|Plain, Almond, Almond Coconut, and Pain Au Chocolat|
- The heaviest rolling pin you can find.
- Enough butter to shape a life-sized cow.
- Stronger-than-average bicep muscles. (Shameless plug for Jazzercise.)
- The patience of
a sand-sculpting Tibetan monk. (Shameless plug for sand-sculpting.)
Here are some optional, but very useful tools:
- A cardboard triangle with a 3 to 4-inch base.
- A game-changing industrial flattening machine called a “dough sheeter.” It will only set you back $1,500 to $6,300, depending on the model. But you’ll get your dough rolled out in five minutes – flat.
A professional pastry chef by your side, to guide you every step of the way; and to correct your addition.For my first solo croissant project, I acquired most of the items on this list. Can you guess which ones were missing? (I’ll give you two hints: my amazing strength trumped the need for professional hardware, and 12 + 8 now equals at least 24. It’s the new math.)
|The 3-inch base produced smaller croissants, which gives you an excuse to eat more than one.|
I’ve started with this handy list because it’s difficult to summarize the process of creating croissants and it’s important to get the essentials in order. A good week of my life was devoted to this project -- hurtling me straight over the divide between casual baking aficionada and die-hard pastry geek.
The croissant quest started with an invaluable hands-on class at Scratch Baking, in Milford Connecticut. I’ll be indebted to the team forever at this local gem of a bakery. I only wish I could have brought Lesli and Melissa home with me to pluck up my confidence as my own dough rolled ever thinner, morphing not into a rectangle, as dictated by the recipe, but into a butter-pocked irregular polygon again and again.
Perhaps the ladies also would have been useful in the measuring department. With each “turn” I somehow managed to stop about 6 inches shy of the required “rectangle” length. Like I said: new math. It took some time, but eventually I figured out my error, and to taste the miraculous end result, no one would have been the wiser. Except you, because you're reading the Insider’s Guide.
I was as prepared as I could be when the assignment from the Tuesdays with Dorie group came in. Yet there was more work to do, including several slow-motion viewings of the Baking With Julia instructional video, followed by a lengthy online discussion thread. Guest baker Esther McManus was a real pro, and I am planning to invite her to my son’s next birthday party. We’re that close.
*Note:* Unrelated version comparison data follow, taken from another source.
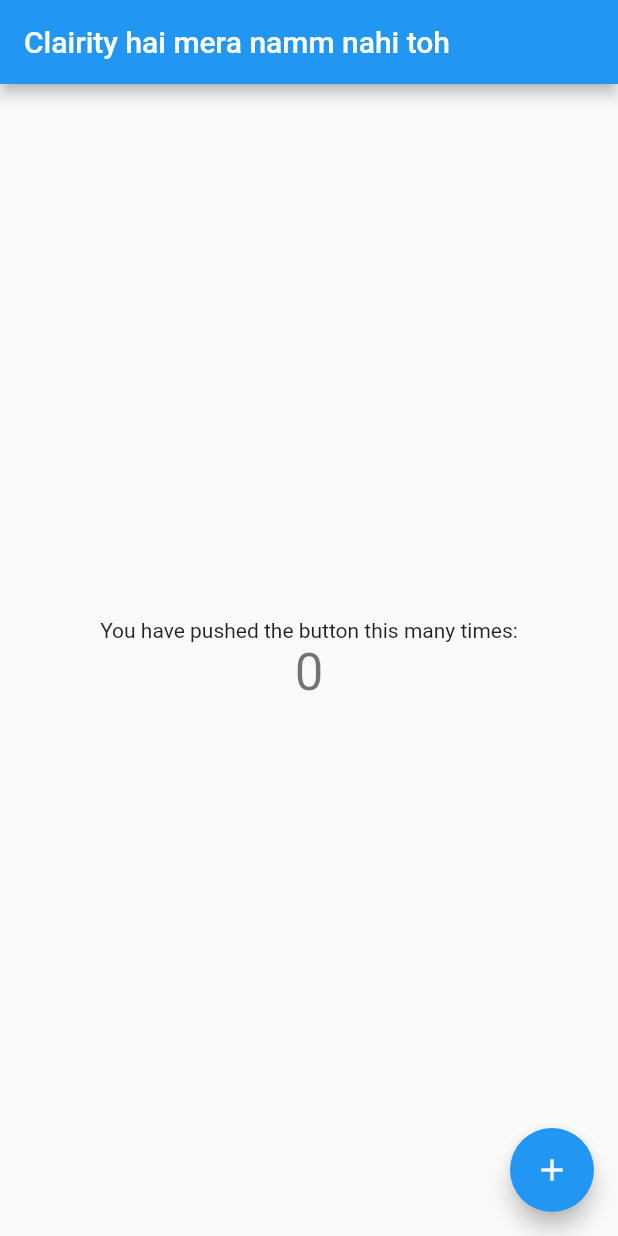
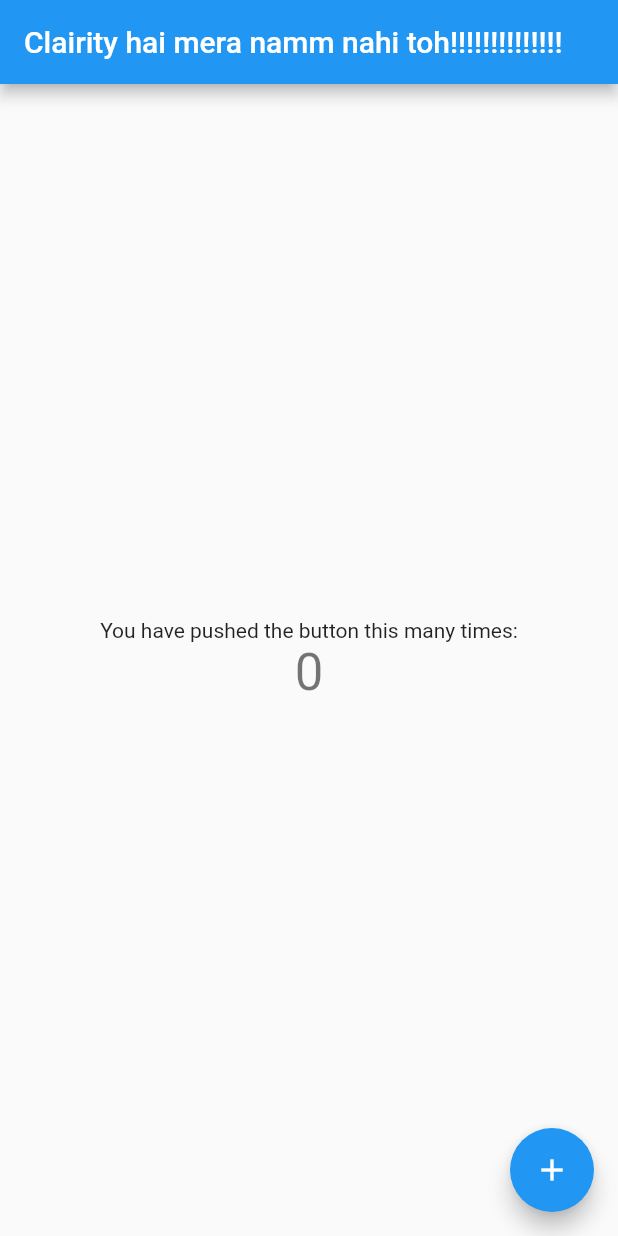
Before and after one commit to BE-Project-cl-AIR-ity/clairity, a Flutter app: the screen it shows after launch, on a phone screen of 412 x 824 dp. Run offline on Flutter 3.47's test engine with Material 2 defaults, Android fonts, the phone set to English and light mode, and no system bars.

```diff
--- a/lib/main.dart
+++ b/lib/main.dart
@@ -20,7 +20,7 @@ class MyApp extends StatelessWidget {
         // is not restarted.
         primarySwatch: Colors.blue,
       ),
-      home: MyHomePage(title: 'Clairity hai mera namm nahi toh'),
+      home: MyHomePage(title: 'Clairity hai mera namm nahi toh!!!!!!!!!!!!!!'),
     );
   }
 }
```
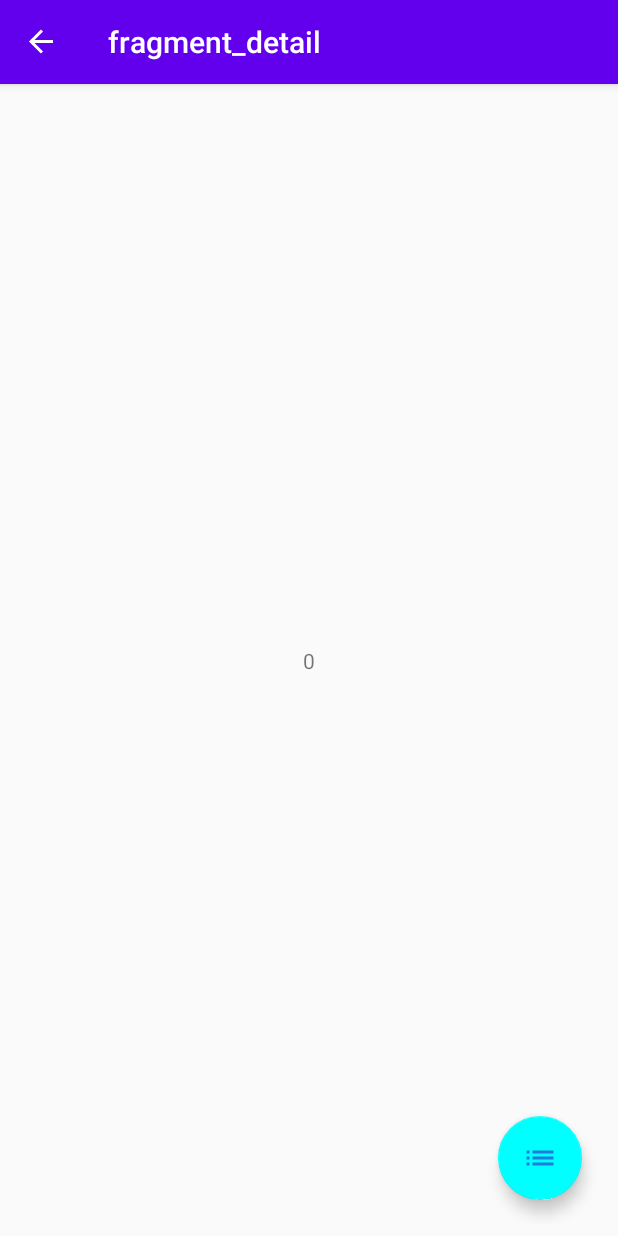
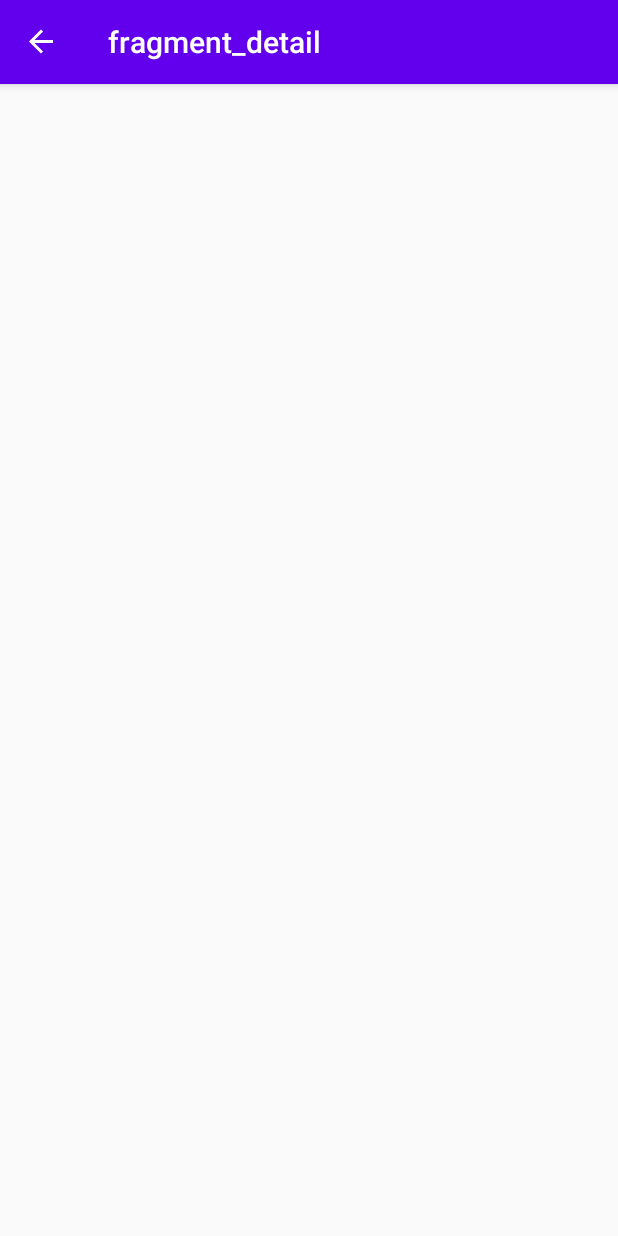
Before and after one commit to baninations/DogsV2.0, an Android app: the DetailFragment screen opened through its navigation route, on a phone screen of 412 x 824 dp. Run offline under Robolectric (Android 15) with nearby library versions, the light colour scheme and no system bars; our stand-ins replace data binding, navigation-ui.

Commit message:
The clean project

```diff
--- a/app/src/main/java/com/example/dogs/view/DetailFragment.kt
+++ b/app/src/main/java/com/example/dogs/view/DetailFragment.kt
@@ -31,12 +31,7 @@ class DetailFragment : Fragment() {
 
         arguments?.let{
             dogUuid = DetailFragmentArgs.fromBundle(it).dogUuid
-            textView.text = dogUuid.toString()
         }
 
-        btnList.setOnClickListener {
-            val action = DetailFragmentDirections.actionListFragment()
-            Navigation.findNavController(it).navigate(action)
-        }
     }
 }
--- a/app/src/main/java/com/example/dogs/view/ListFragment.kt
+++ b/app/src/main/java/com/example/dogs/view/ListFragment.kt
@@ -28,11 +28,7 @@ class ListFragment : Fragment() {
 
     override fun onViewCreated(view: View, savedInstanceState: Bundle?) {
         super.onViewCreated(view, savedInstanceState)
-        btnDetail.setOnClickListener {
-            val action = ListFragmentDirections.actionDetailFragment()
-            action.dogUuid = 278
-            Navigation.findNavController(it).navigate(action)
-        }
+
     }
 
 }
--- a/app/src/main/res/layout/fragment_detail.xml
+++ b/app/src/main/res/layout/fragment_detail.xml
@@ -8,26 +8,6 @@
         android:layout_height="match_parent"
         tools:context=".view.DetailFragment">
 
-        <TextView
-            android:id="@+id/textView"
-            android:layout_width="wrap_content"
-            android:layout_height="wrap_content"
-            android:text="Details Fragment"
-            app:layout_constraintBottom_toBottomOf="parent"
-            app:layout_constraintEnd_toEndOf="parent"
-            app:layout_constraintStart_toStartOf="parent"
-            app:layout_constraintTop_toTopOf="parent" />
 
-        <com.google.android.material.floatingactionbutton.FloatingActionButton
-            android:id="@+id/btnList"
-            android:layout_width="wrap_content"
-            android:layout_height="wrap_content"
-            android:layout_marginEnd="16dp"
-            android:layout_marginRight="16dp"
-            android:layout_marginBottom="16dp"
-            android:clickable="true"
-            android:src="@drawable/ic_list"
-            app:layout_constraintBottom_toBottomOf="parent"
-            app:layout_constraintEnd_toEndOf="parent" />
     </androidx.constraintlayout.widget.ConstraintLayout>
 </layout>
```
Also changed, not shown: app/src/main/res/layout/fragment_list.xml (+0 -20 lines).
My quest included some hilarious reconnaissance with another favorite local baker, Jaime from Bread and Chocolate, as I made a clandestine attempt to procure chocolate batons from his new baking facility. I’m fairly sure he thinks I’m insane to be making croissants at home. But he knows me pretty well by now, so he no longer puts up roadblocks to my dough-ventures.
At one point, there were some complicated metric-to-standard conversions and dry-to-active yeast conversions. Despite several online resources for this kind of thing (here’s one), I’m still not sure I got it right. But I soldiered on.
Finally, it was time to get rolling. And rolling. And then waiting. And waiting. And rolling some more. And waiting. And rolling some more. And waiting some more. And rolling again. And waiting. Then shaping and egg-washing. Then waiting for the nerve-wracking rise period. Then more egg-washing, and finally they were ready to bake. Then I had just a little more waiting until the croissants were cool enough to eat.
End result: they’re worth every minute.
Forget everything I said about the French and their pretentious baking techniques. After this project, I’m a believer.